DATA TO USE

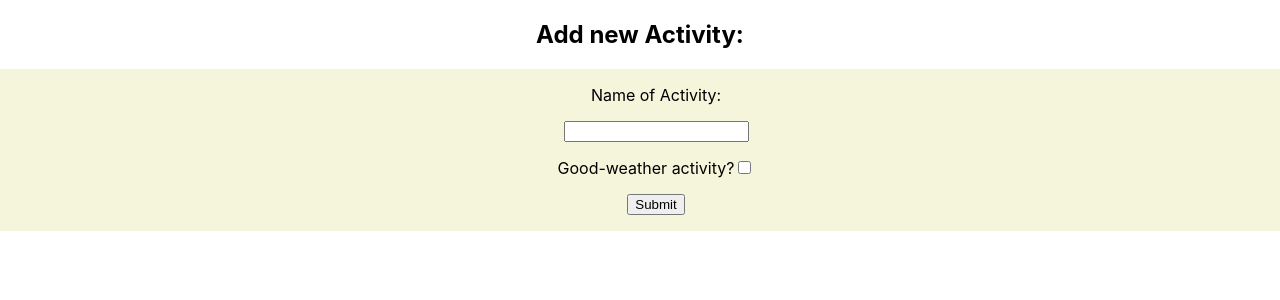
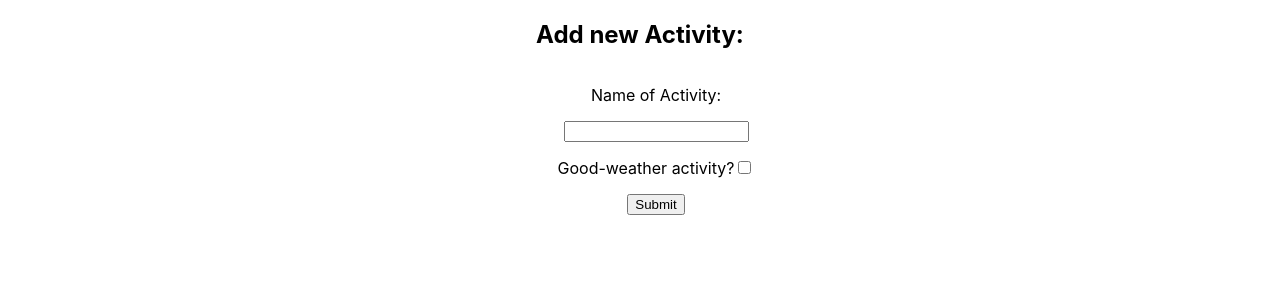
Before and after one commit to JudithRe/weather-app, a React (Create React App) app: page / in a window 1280 px wide. Shown: the top 300 px of the page. Built offline with nearby package versions, Linux system fonts and the light colour scheme.

Commit message:
change css

```diff
--- a/src/components/ActivityForm.css
+++ b/src/components/ActivityForm.css
@@ -1,5 +1,4 @@
 .activity-form {
-  background-color: beige;
   padding: 1rem;
   width: 100vw;
   display: flex;
```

AIM OF THE EXERCISE
Restate all entries above exactly, but not the images.

ANSWER FOR THE TASK
Before and after one commit to JudithRe/weather-app, a React (Create React App) app: page / in a window 1280 px wide. Shown: the top 300 px of the page. Built offline with nearby package versions, Linux system fonts and the light colour scheme.

Commit message:
change css

```diff
--- a/src/components/ActivityForm.css
+++ b/src/components/ActivityForm.css
@@ -1,5 +1,4 @@
 .activity-form {
-  background-color: beige;
   padding: 1rem;
   width: 100vw;
   display: flex;
```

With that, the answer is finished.